Benjamin Tucker was a synthesizer and popularizer of individualist anarchist thought. He combined the American liberal anti-statism of Jefferson, Paine, and Thoreau, Warren's sovereignty of the individual, the natural law and libertarian logic of Spooner, the liberal minarchism of Herbert Spencer, the free banking of Proudhon and William B. Green and Spooner, and later the egoism Max Stirner. With such eclectic tastes, he was tolerant of other anarchist views, as he had to be as editor and publisher of the longest-running English-language anarchist periodical. Yet, he demanded logically consistent "plumb-line" anarchism; as Voltairine de Cleyre wrote, Tucker could "send his fine hard shafts among friends and foes with icy impartiality, hitting swift and cutting keen - and ever ready to nail a traitor."
Tucker became familiar with American individualist anarchism when he was a student at MIT in 1872, after Ezra Heywood introduced him to William B. Greene and Josiah Warren. He went on to translate Proudhon's What is Property? and Max Stirner's The Ego and His Own into English, and published articles by anarchists from all over the world in his periodical Liberty. There were ongoing discussions of intellectual property, natural rights vs. egoism, and other theoretical issues, as well as reviews of anti-statist literature.
The purpose of Liberty, boiled down to its ultimate essence, is the abolition of authority. Liberty denies the authority of anybody's god to bind those who do not accept it through persuasion and natural selection. Liberty denies the authority of anybody's State to bind those who do not lend voluntary allegiance to it. Liberty denies the authority of anybody's 'public opinion', 'social custom', 'consensus of the competent', and every other fashionable or scholarly despot, to step between the individual and his free option in all things. - Benjamin Tucker, "Liberty"
Liberty lasted for 27 years, from 1881 to 1908, when Tucker's print shop tragically burned down. He published authors ranging from Herbert Spencer and Auberon Herbert, to George Bernard Shaw and Frederick Nietzsche, in addition to articles by his cohorts Victor Yarros, Lysander Spooner and William B. Greene. A list of his contributors is a who's who of anarchism of the time.
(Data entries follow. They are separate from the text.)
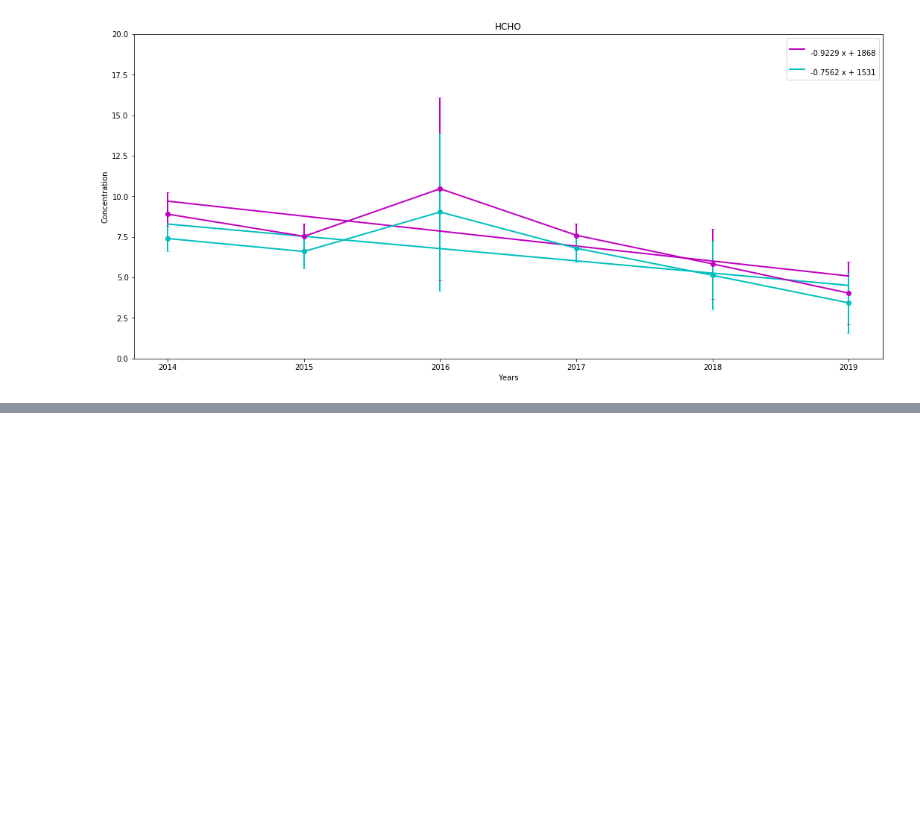
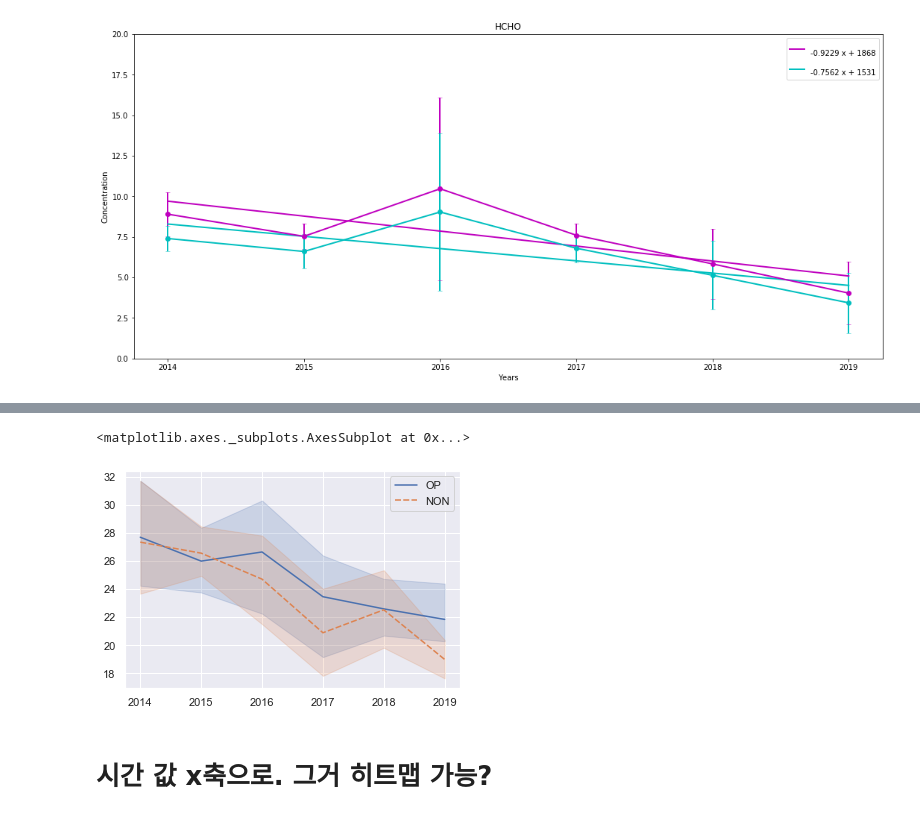
Before and after one commit to tbnsok40/Busan-Subway-Station-Pollutants-data, a Jupyter notebook: non,op 추세 비교 시각화.ipynb, the cells around one changed output, grey strips where cells are left out. Drawn from its saved outputs; the diff is of its cells as text; code cells hidden in the pictures; blank space fills up the shorter version.

```diff
--- a/non,op 추세 비교 시각화.ipynb
+++ b/non,op 추세 비교 시각화.ipynb
@@ -561,0 +640,6 @@ plt.show(ax1)
+# %%
+fmri.columns=['OP','OP','OP','OP','OP','OP']
+fmr2.columns=['NON','NON','NON','NON','NON','NON']
+
+print(fmri)
+print(fmr2)
@@ -561,0 +661,3 @@ plt.show(ax1)
+# %%
+df_OUTER_JOIN = pd.merge(fmri, fmr2, left_index=True,right_index=True, how='outer')
+(df_OUTER_JOIN)
@@ -561,0 +672,15 @@ plt.show(ax1)
+# %%
+import seaborn as sns
+sns.set(style="darkgrid")
+year=[2014,2015,2016,2017,2018,2019]
+
+# Load an example dataset with long-form data
+# fmri = op_pm25
+fmr2 = df_OUTER_JOIN
+# Plot the responses for different events and regions
+sns.lineplot(style="event", data=fmr2)
+# %% [output]
+<matplotlib.axes._subplots.AxesSubplot at 0x...>
+[figure, added]
+# %% [markdown]
+# 시간 값 x축으로. 그거 히트맵 가능?
```
Also changed, not shown: parts of 4 cells of this notebook.
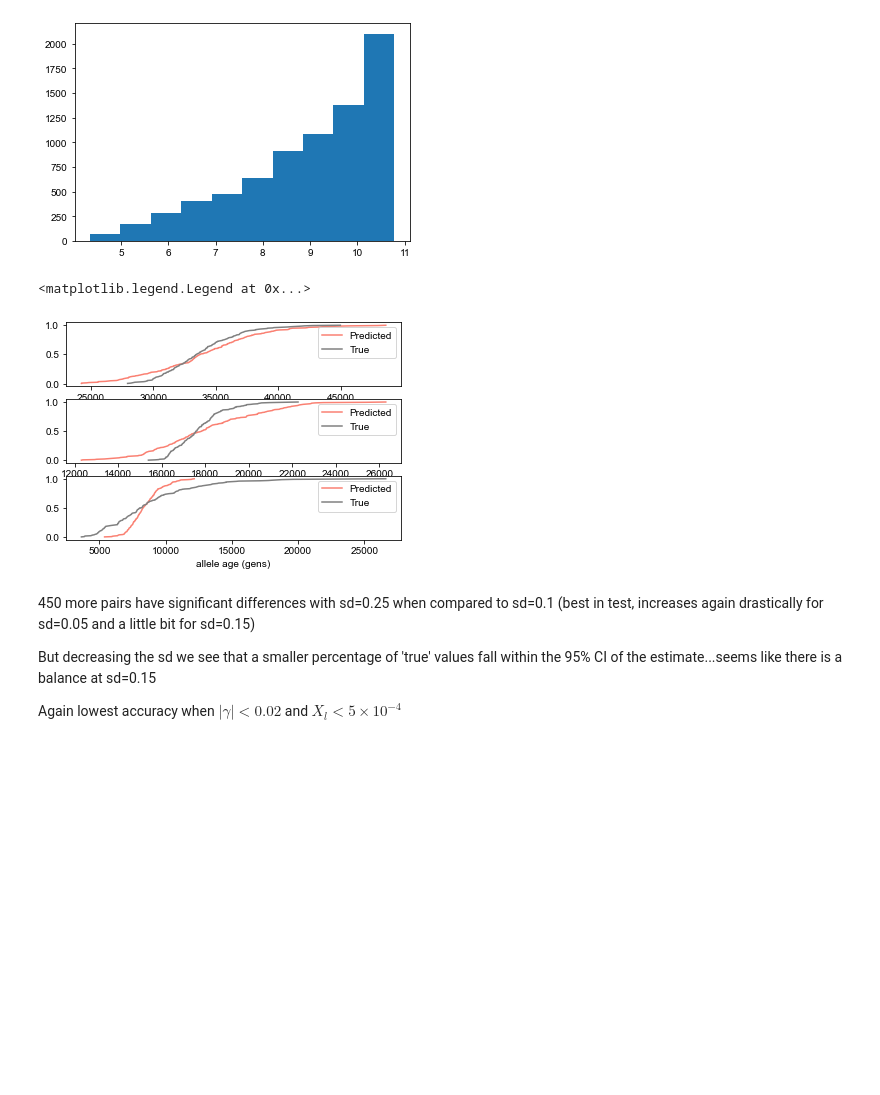
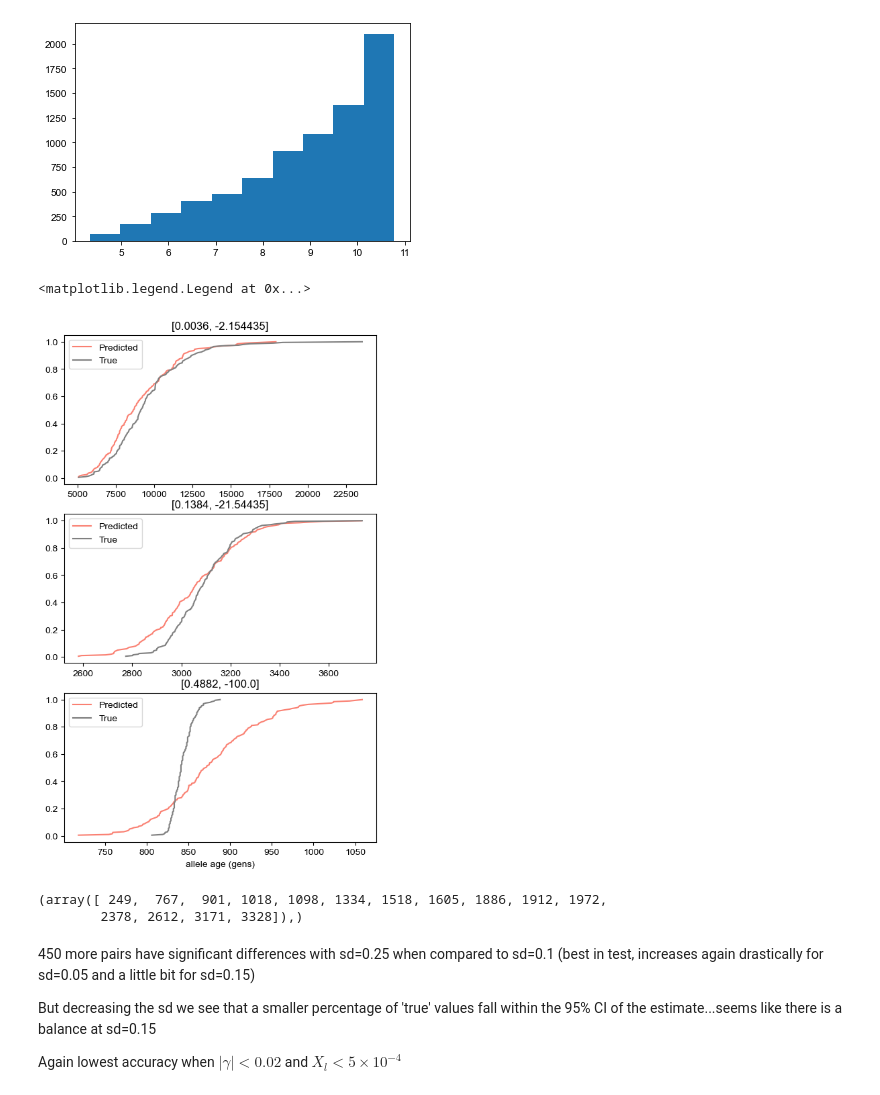
Before and after one commit to VivaswatS/selCoefEst, a Jupyter notebook: new-model.ipynb, the cells around one changed output. Drawn from its saved outputs; the diff is of its cells as text; code cells hidden in the pictures; blank space fills up the shorter version.

```diff
--- a/new-model.ipynb
+++ b/new-model.ipynb
@@ -274,6 +325,6 @@ Epoch 2/2
 <tensorflow.python.keras.callbacks.History at 0x...>
 # %%
-history = prob_model.fit(train_data, train_labs, epochs=5000, verbose=0, validation_split=0.1, shuffle=True, callbacks=[early_stop, PrintDot()])
+history = prob_model.fit(train_data, train_labs, epochs=5000, batch_size=1024, verbose=0, validation_split=0.1, shuffle=True, callbacks=[early_stop, PrintDot()])
 
 hist = pd.DataFrame(history.history)
 hist['epoch'] = history.epoch
@@ -304,0 +348,4 @@ array([[ 6.7010717],
+# %%
+ahat = prob_model(test_data)
+print(ahat.mean())
+ahat.stddev()
@@ -305 +369,4 @@ array([[ 6.7010717],
+# %%
+preds = np.exp(ahat.mean().numpy())
+preds_sd = ahat.stddev().numpy()
 # %%
@@ -315,2 +380,0 @@ plt.hist(np.exp(pred_params[:,1]))
-# %%
-preds = np.exp(np.ravel(pred_params[:,0]))
@@ -366,32 +424,39 @@ plt.hist(pred_params[:,1])
 # %%
 ## compare ECDFs of the true allele ages and estimated distributions (3 examples)
 # find that SD=0.1 is not great for all allele ages (as expected...)
+plt.figure(dpi=100, figsize=(6,10))
 plt.subplot(311)
-e1 = ECDF(np.exp(np.random.normal(pred_params[789,0],0.15,200)))
+e1 = ECDF(np.exp(np.random.normal(np.log(preds[789,0]),preds_sd[789],200)))
 plt.plot(e1.x, e1.y, color='salmon', label='Predicted')
-plt.xlabel('allele age (gens)')
+plt.title(label=[np.exp(test_data[789,0]), test_data[789,1]])
 e2 = ECDF(sims_test.iloc[789,:])
 plt.plot(e2.x, e2.y, color='grey', label='True')
 plt.legend()
 
 plt.subplot(312)
-e1 = ECDF(np.exp(np.random.normal(pred_params[9,0],0.15,200)))
+e1 = ECDF(np.exp(np.random.normal(np.log(preds[49,0]),preds_sd[49],200)))
 plt.plot(e1.x, e1.y, color='salmon', label='Predicted')
-plt.xlabel('allele age (gens)')
-e2 = ECDF(sims_test.iloc[9,:])
+plt.title(label=[np.exp(test_data[49,0]), test_data[49,1]])
+e2 = ECDF(sims_test.iloc[49,:])
 plt.plot(e2.x, e2.y, color='grey', label='True')
 plt.legend()
 
 plt.subplot(313)
-e1 = ECDF(np.exp(np.random.normal(pred_params[111,0],0.15,200)))
+e1 = ECDF(np.exp(np.random.normal(np.log(preds[1098,0]),preds_sd[1098],200)))
 plt.plot(e1.x, e1.y, color='salmon', label='Predicted')
+plt.title(label=[np.exp(test_data[1098,0]), test_data[1098,1]])
 plt.xlabel('allele age (gens)')
-e2 = ECDF(sims_test.iloc[111,:])
+e2 = ECDF(sims_test.iloc[1098,:])
 plt.plot(e2.x, e2.y, color='grey', label='True')
 plt.legend()
 # %% [output]
 <matplotlib.legend.Legend at 0x...>
-[figure, old version]
+[figure, new version]
+# %%
+np.where(np.logical_and(test_data[:,0]>-1, test_data[:,1]==-100))
+# %% [output]
+(array([ 249,  767,  901, 1018, 1098, 1334, 1518, 1605, 1886, 1912, 1972,
+        2378, 2612, 3171, 3328]),)
 # %%
 kst = np.empty((len(test_labs),2))
 for i in range(len(test_labs)):
```
Also changed, not shown: parts of 43 cells of this notebook.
Tucker explained what anarchism was and was not, rejecting the legal utopian view that protection agencies and laws were unnecessary. In this important sense, he agreed with Molinari and those who would later be called anarcho-capitalists.